This article presents the methodology and results of single shear tests of bolt rods under dynamic impact loading generated by means of a drop hammer. Comparative analysis was also performed for bolt rod load capacity, stress and shear work under static and dynamic (impact) loading. The developed method of single shear testing of bolt rods under impact loading makes it possible to obtain repeatable test results concerning maximum bolt rod shearing force, shear stress and shear work values.
Comparative shear tests of four types of bolt rods under static and impact loading showed that the APB-type bolt rods made of AP770 steel, which was characterised by having the highest strength, exhibited the greatest shear work. AM22-type bolt rods exhibited a very similar work value. Though the AM22-type bolt rods made of A500sh steel demonstrated lower strength than the APB-type bolts, as well as a smaller diameter and cross section, they dissipated the impact energy better thanks to their higher plasticity.

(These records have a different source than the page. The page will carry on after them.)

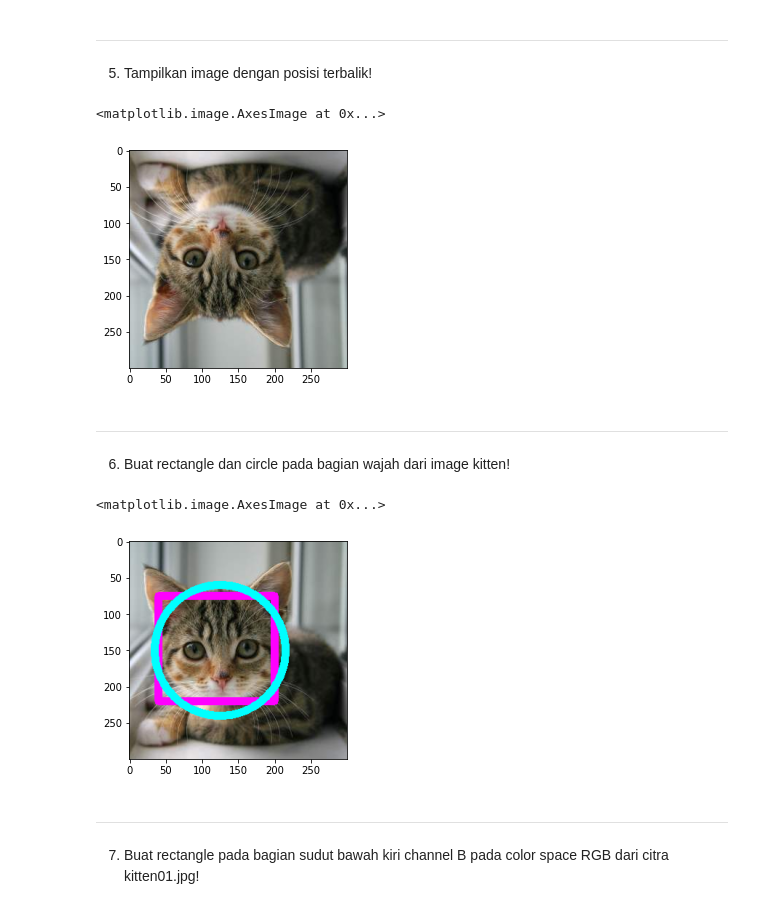
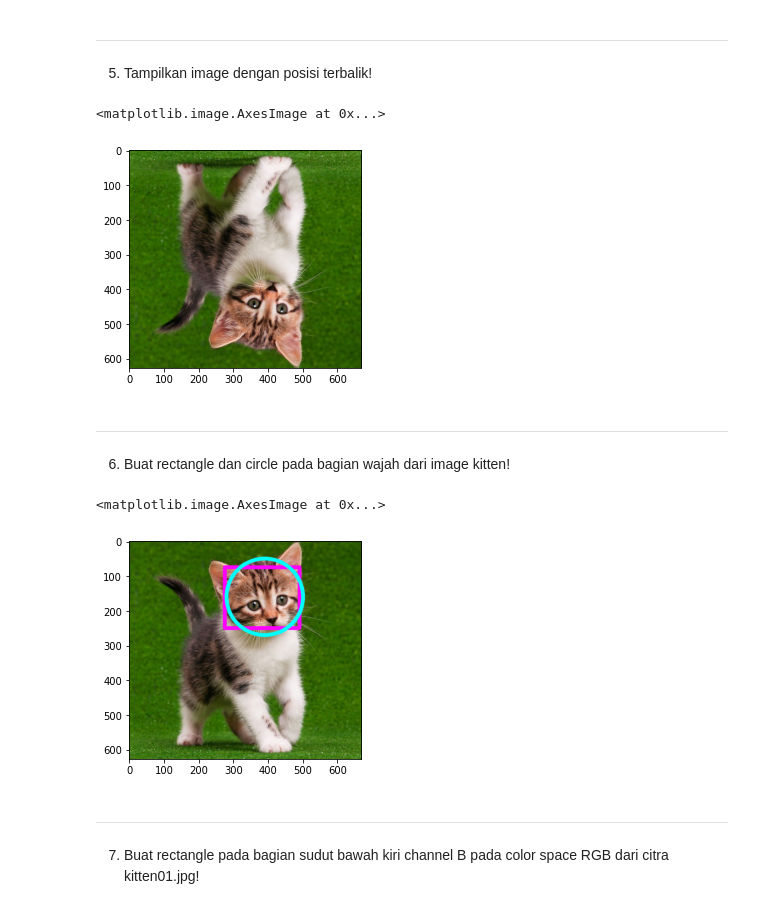
Before and after one commit to rizkinahayyuni/PCVK_Genap_2022, a Jupyter notebook: Modul2.ipynb, the cells around one changed output. Drawn from its saved outputs; the diff is of its cells as text; code cells hidden in the pictures.

```diff
--- a/Modul2.ipynb
+++ b/Modul2.ipynb
@@ -138,7 +138,7 @@ plt.imshow(black_img2)
 
 1. Tampilkan image dalam channel Red-Green dan Green-Blue saja!
 # %%
-image = cv.imread('/content/drive/MyDrive/DATA/kitten02.jpg')
+image = cv.imread('/content/drive/MyDrive/DATA/kitten01.jpg')
 image2 = cv.cvtColor(image, cv.COLOR_BGR2RGB)
 plt.imshow(image2)
 # %% [output]
@@ -218,11 +219,11 @@ plt.imshow(black_img3)
 5. Tampilkan image dengan posisi terbalik!
 # %%
 image4 = image2.copy()
-image_flip = cv.flip(image4, 0)
+image_flip = cv.flip(image4, 0)   # Membalik posisi gambar
 plt.imshow(image_flip)
 # %% [output]
 <matplotlib.image.AxesImage at 0x...>
-[figure, old version]
+[figure, new version]
 # %% [markdown]
 
 
@@ -231,12 +232,12 @@ plt.imshow(image_flip)
 6.	Buat rectangle dan circle pada bagian wajah dari image kitten!
 # %%
 image5 = image2.copy()
-cv.rectangle(image5, pt1=(40,75),pt2=(200,220),color=(255,0,255),thickness=10)
-cv.circle(image5, center=(125,150),radius=90,color=(0,255,255),thickness=10)
+cv.rectangle(image5, pt1=(275,75),pt2=(490,250),color=(255,0,255),thickness=10)  # Membuat kotak dengan mengambil 2 titik koordinat sebagai titik koordinat sudut persegi bagian atas kiri dan bawah kanan
+cv.circle(image5, center=(390,160),radius=110,color=(0,255,255),thickness=10)    # Membuat lingkaran dengan menentukan titik koordinat sebagai titik tengah, lalu nilai radius sebagai nilai dari jari-jarinya
 plt.imshow(image5)
 # %% [output]
 <matplotlib.image.AxesImage at 0x...>
-[figure, old version]
+[figure, new version]
 # %% [markdown]
 
 
```
Also changed, not shown: parts of 15 cells of this notebook.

This could indicate the direction of optimisation for bolt rods in order to increase their impact strength.
Mathematical relationships were also formulated for selected tests, describing the real single shear courses F d =f(t) of bolts under impact loading. The obtained relationships could be applied in the load assessment process of bolt rods intended for use under roof caving, tremor and rock burst conditions.
This article presents a modified incremental model describing pre-failure deformations of granular soils under classical triaxial conditions. The original shape of equations has been proposed by Sawicki and Świdziński [40, 41]. A new form of equations that are consistent with the proposed definitions of deviatoric loading and unloading is suggested. Triaxial tests necessary for calibrating the proposed model have been performed. The modified model is used to simulate the deformations and stability of sand for every pre-failure loading path and makes it possible to describe the behaviour of granular soil under both drained and undrained conditions.
A comparison of experimental and numerical results is presented. All investigations were performed in a classical tri-axial apparatus.
Current studies in global mean sea level, GMSL, studies assess the closure/misclosure of the GMSL budget components and their uncertainties. Because Earth’s hydrosphere conserves water, a closed global mean sea level budget with a consistent set of estimates and their statistics is necessary. An unclosed budget means that there are problems to be addressed such as biases in the budget components, unreliable error statistics about the estimates, unknown or known but unmodeled budget components. In a misclosed global mean sea level budget, as practiced in recent studies, the trend estimates for the budget components and their errors account only for the anomalies of each budget component in isolation. On the other hand, the trend of each series must consider the trends of the other series in tandem such that the global mean sea level budget is closed for a holistic assessment, which can only be achieved by adjusting global mean sea level budget components simultaneously. In this study, we demonstrate a statistical protocol to ameliorate this deficiency, which potentially have implications for future sea level science studies, including the future Intergovernmental Panel on Climate Change (IPCC) Assessment Reports, and the US Climate Assessment Reports.